Now with the springtime
the days will grow longer
and after St Bride’s day
My sail I’ll let go
I put my mind to it
And I never will linger
Till I find myself back
in the County Mayo
Frank O’Connor, a great Irish prose writer, translated this poem of Gaelic poet, Antoine O’Raifteiri, from the native Gaelic tongue, and however great the translation, it does neither O’Raifteiri nor Mayo, any justice or favours.
Here are the students of Gaelic from the University of California, Berkeley, giving their rendition of that first verse in Raftery’s great poem, itself a sort of travelogue, composed by the poet, himself a wandering bard, as he makes his way to Mayo.
Mayo, on the west coast of Ireland, but my usual destination and point of departure from there during my sojourn, is the town of Westport or, as its known in Gaelic, Cathair na Mart, the Town of the Markets. My first stop there is always Matt Molloy’s pub, where the finest traditional Irish music in Ireland can be heard, seven days a week.
Surrounding Westport and dominating all the west coast of Ireland are the most beautiful mountains and breathtaking valleys.
There isn’t an inch of this countryside without a complex historical tale and there’s none more than The Lost Valley and the tragedy of Doolough.
On Friday 30 March 1849 two officials of the Westport Poor Law Union arrived in Louisburgh to inspect those people in receipt of outdoor relief in order to verify that they should continue to receive it. For some reason the inspection did not take place and the officials went on to Delphi Lodge – a hunting lodge – twelve miles south of Louisburgh. The people who had gathered for the inspection were thus instructed to appear at Delphi Lodge at 7am the following morning if they wished to continue receiving relief. For much of the night and day that followed therefore seemingly hundreds of destitute and starving people had to undertake what for them, given their existing state of debilitation, was an extremely fatiguing journey, in very bad weather. A letter-writer to “The Mayo Constitution” reported shortly afterwards that the bodies of seven people, including women and children, were subsequently discovered on the roadside between Delphi and Louisburgh overlooking the shores of Doolough lake and that nine more never reached their homes. Local folklore maintains the total numbers that perished because of the ordeals they had to endure was far higher.
There’s an inscription from Mahatma Ghandhi at the memorial cross in the Los Valley that reads, How can men feel themselves honoured by the humiliation of their fellow beings?
Our day was not all sad memories though as we soon reach the tiny town of Lehane where much of Jim Sheridan’s film adaptation of JB Keane’s play, The Field was shot.

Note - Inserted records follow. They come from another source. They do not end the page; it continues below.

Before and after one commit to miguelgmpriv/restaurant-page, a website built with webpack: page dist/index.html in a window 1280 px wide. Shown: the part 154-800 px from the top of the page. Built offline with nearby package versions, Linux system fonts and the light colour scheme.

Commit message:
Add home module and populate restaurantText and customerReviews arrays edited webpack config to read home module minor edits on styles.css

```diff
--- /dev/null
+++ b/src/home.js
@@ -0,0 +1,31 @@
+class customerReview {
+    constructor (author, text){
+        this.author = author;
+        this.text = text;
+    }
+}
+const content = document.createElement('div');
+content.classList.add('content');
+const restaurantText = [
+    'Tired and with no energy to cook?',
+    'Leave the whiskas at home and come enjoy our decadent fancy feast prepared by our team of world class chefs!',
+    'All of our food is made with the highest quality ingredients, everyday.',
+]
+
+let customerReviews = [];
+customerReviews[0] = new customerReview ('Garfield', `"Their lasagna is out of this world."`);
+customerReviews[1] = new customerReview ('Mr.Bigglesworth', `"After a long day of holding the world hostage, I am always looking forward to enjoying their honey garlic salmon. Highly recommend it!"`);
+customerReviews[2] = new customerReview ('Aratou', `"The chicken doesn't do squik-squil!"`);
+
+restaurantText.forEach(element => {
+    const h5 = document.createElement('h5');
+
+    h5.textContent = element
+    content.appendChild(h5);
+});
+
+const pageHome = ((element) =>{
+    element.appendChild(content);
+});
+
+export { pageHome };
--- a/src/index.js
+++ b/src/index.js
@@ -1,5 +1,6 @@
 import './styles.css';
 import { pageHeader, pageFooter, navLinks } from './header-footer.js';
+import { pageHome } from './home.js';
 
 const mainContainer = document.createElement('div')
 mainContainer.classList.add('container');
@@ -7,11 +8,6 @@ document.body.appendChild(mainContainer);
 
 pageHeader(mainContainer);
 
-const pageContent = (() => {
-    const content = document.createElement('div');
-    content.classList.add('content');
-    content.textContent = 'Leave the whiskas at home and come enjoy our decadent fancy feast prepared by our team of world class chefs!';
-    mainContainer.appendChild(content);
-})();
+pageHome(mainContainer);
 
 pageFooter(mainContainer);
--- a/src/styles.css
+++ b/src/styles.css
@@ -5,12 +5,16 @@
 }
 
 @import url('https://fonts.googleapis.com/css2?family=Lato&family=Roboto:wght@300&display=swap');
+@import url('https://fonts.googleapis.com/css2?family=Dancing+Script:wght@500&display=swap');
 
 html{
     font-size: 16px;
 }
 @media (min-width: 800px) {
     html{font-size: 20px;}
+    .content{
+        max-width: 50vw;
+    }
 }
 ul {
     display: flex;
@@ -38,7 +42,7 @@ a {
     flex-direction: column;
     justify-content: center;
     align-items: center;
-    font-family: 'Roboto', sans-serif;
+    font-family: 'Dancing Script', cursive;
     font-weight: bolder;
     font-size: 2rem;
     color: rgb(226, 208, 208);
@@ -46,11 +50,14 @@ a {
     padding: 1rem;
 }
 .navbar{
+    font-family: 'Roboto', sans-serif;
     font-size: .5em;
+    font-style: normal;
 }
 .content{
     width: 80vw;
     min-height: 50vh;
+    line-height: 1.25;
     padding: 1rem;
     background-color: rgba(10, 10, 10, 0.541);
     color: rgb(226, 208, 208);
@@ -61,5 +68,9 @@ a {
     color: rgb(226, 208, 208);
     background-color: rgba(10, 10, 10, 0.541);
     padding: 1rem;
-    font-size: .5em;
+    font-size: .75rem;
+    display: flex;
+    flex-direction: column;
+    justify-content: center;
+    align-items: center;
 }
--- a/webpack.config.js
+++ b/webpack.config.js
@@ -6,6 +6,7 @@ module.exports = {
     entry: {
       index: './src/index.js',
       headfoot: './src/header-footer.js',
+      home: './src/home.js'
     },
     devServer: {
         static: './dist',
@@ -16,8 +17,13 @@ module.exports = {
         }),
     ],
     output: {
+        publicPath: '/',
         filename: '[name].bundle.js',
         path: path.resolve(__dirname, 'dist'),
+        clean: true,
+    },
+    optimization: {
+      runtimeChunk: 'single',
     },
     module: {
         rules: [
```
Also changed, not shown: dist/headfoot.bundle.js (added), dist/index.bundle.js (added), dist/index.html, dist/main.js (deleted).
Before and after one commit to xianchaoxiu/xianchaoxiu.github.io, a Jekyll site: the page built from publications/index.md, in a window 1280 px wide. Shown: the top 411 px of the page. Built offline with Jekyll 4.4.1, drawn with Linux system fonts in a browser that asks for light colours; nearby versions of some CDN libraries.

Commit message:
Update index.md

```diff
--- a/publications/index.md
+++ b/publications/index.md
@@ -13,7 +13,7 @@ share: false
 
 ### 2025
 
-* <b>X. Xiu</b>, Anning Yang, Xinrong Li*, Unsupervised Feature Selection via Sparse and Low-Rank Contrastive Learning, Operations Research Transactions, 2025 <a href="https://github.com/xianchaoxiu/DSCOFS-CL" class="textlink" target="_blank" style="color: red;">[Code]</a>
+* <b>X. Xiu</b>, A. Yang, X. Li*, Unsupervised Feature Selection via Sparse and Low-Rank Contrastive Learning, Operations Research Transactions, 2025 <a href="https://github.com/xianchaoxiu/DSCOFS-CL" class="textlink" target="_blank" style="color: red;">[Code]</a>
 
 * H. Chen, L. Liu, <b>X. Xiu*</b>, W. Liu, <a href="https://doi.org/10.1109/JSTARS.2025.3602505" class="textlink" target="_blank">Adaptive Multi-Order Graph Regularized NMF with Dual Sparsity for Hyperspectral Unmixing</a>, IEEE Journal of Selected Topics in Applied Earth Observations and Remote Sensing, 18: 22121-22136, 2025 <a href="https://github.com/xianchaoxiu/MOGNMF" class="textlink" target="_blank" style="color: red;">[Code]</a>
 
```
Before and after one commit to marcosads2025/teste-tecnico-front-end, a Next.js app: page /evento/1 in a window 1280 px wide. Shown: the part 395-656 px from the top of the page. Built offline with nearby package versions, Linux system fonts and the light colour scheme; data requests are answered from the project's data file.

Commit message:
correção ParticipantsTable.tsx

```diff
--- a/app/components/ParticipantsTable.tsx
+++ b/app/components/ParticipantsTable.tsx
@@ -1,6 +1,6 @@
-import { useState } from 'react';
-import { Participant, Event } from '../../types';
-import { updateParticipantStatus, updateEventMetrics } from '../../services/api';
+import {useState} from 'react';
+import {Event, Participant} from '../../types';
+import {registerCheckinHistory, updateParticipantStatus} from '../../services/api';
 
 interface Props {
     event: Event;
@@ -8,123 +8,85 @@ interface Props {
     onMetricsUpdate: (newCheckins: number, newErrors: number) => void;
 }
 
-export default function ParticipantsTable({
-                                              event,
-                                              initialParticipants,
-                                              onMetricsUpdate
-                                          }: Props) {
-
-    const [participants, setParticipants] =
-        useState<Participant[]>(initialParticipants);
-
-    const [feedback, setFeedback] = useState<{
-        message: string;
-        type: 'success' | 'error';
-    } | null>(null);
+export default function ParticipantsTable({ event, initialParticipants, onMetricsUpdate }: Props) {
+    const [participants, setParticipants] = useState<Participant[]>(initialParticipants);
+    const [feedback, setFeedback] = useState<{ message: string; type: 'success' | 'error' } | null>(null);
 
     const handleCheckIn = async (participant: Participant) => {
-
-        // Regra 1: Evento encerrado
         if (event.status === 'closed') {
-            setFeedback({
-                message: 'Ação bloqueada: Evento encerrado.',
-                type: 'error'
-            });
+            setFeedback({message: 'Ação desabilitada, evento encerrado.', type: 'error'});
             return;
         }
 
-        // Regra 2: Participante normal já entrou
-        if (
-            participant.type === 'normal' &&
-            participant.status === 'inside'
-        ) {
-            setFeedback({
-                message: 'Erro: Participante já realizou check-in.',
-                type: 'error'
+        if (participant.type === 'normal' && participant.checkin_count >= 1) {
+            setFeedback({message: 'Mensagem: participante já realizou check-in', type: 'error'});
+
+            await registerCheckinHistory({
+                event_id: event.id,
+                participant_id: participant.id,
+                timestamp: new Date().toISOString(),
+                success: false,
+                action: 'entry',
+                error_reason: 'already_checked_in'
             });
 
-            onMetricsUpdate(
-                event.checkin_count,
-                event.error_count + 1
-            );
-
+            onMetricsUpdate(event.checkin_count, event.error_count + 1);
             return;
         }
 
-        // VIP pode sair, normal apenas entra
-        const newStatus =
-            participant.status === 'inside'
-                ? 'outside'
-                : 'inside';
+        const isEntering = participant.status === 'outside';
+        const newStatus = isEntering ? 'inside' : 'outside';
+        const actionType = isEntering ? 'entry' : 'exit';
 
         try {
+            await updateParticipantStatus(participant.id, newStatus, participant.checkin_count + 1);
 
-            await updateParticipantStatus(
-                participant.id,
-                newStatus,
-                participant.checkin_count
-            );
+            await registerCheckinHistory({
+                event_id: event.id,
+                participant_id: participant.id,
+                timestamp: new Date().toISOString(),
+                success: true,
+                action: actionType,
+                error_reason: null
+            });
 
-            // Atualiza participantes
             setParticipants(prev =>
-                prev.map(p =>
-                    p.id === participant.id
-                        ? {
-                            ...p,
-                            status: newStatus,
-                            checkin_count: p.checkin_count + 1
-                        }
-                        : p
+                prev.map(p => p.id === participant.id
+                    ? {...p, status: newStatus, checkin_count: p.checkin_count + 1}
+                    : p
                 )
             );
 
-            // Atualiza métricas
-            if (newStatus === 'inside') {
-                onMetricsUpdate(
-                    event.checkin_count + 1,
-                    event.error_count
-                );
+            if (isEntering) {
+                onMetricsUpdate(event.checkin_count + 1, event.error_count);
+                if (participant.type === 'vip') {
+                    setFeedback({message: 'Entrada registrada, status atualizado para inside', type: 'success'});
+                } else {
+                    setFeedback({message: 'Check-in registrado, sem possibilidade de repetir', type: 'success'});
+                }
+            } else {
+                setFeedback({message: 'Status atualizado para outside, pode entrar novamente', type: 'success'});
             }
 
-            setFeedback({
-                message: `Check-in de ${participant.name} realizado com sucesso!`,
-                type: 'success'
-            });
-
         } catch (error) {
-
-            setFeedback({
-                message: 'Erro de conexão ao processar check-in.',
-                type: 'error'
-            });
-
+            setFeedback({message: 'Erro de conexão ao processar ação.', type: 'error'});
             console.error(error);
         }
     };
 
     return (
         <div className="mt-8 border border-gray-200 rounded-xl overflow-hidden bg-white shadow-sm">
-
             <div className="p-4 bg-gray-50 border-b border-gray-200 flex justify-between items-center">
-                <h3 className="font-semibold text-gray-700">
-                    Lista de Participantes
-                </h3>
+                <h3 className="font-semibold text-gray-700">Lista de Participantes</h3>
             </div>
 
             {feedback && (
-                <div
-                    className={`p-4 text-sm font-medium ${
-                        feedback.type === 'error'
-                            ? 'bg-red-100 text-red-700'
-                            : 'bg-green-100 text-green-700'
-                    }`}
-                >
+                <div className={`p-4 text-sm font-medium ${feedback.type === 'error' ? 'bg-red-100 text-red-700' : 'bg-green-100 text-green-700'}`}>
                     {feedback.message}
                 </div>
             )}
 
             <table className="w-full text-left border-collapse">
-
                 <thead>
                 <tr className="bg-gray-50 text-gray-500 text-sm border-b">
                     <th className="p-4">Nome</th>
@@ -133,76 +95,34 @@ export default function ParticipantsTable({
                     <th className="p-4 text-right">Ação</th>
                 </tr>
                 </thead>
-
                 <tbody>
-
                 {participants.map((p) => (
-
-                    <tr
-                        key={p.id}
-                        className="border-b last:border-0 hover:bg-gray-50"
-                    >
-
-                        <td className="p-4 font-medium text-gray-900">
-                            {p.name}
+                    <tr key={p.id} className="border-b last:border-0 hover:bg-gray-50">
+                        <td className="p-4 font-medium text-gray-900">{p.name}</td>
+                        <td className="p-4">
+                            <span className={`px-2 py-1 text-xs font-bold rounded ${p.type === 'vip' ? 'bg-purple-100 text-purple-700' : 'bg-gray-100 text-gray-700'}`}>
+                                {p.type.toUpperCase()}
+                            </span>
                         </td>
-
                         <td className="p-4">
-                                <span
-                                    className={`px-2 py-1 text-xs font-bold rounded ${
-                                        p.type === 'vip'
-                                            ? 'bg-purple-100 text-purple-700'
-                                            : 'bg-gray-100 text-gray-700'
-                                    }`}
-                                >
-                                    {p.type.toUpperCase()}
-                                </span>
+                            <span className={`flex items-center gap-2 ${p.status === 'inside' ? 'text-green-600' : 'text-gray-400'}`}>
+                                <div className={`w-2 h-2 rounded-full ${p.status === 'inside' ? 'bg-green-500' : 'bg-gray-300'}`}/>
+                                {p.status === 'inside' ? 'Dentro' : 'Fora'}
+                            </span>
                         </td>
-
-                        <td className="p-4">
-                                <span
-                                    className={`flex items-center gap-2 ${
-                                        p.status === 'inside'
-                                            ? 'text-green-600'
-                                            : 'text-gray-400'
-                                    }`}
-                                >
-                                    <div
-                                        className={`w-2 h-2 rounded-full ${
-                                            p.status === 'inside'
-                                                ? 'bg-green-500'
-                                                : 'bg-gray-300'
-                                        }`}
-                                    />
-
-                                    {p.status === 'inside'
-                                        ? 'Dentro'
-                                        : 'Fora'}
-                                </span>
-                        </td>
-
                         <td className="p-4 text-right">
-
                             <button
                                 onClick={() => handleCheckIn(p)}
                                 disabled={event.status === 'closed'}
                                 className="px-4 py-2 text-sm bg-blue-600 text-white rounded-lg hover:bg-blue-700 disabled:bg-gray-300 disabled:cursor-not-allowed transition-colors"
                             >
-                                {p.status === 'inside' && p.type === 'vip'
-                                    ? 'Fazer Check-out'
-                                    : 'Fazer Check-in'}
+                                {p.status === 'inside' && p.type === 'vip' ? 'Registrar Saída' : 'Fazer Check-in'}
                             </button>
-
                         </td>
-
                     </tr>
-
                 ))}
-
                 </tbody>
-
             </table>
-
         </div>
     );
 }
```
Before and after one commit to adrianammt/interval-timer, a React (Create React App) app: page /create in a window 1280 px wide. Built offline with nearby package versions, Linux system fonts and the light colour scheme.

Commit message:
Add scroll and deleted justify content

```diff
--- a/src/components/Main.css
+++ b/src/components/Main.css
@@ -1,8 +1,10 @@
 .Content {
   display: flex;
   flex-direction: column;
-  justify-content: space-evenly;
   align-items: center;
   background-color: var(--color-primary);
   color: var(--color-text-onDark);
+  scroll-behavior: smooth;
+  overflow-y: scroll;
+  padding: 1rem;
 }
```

Of course, we had to stop there in Gaynor’s pub for refreshment. And this is the view from there of the Killary Fjord, the only fjord in Ireland.
Just before we reached Lenane, myself and my travel companion, local social worker Maria McGoldrick, stopped in Eriff forest, the last remaining ancient oak forest in Ireland. Here are are a few shots from the Eriff forest.
We stopped again, on our way to Clifden, further south, attracted by a road side stalling selling fresh oyster and mussels from Killary Fjord Shellfish, produced, as it happened, by Maria’s own cousin, Kate O’Connor Kennedy and her husband, Simon O’Connor.
After that, it was just one breathtaking view after another. Like Kylemore Abbey, a massive dwelling owned by Benedictine nuns since 1920, that once belonged to an English lord who had to sell for gambling debts.
Now this view of Kylemore Abbey is spectacular but it was the view on the other side of the road that really got me.
By the time we got to Clifden, we were hungry and thirsty, Kate’s delicious roadside oysters notwithstanding, so we had a scout around this busy town that, in summer, according to the locals, the Irish are outnumbered by the French.
We settled on Marconi’s in Foyle’s Hotel and marvelled at a painting in the dining room that entertained us, throughout. See if you can name any of the bizarre mixture of people, here depicted.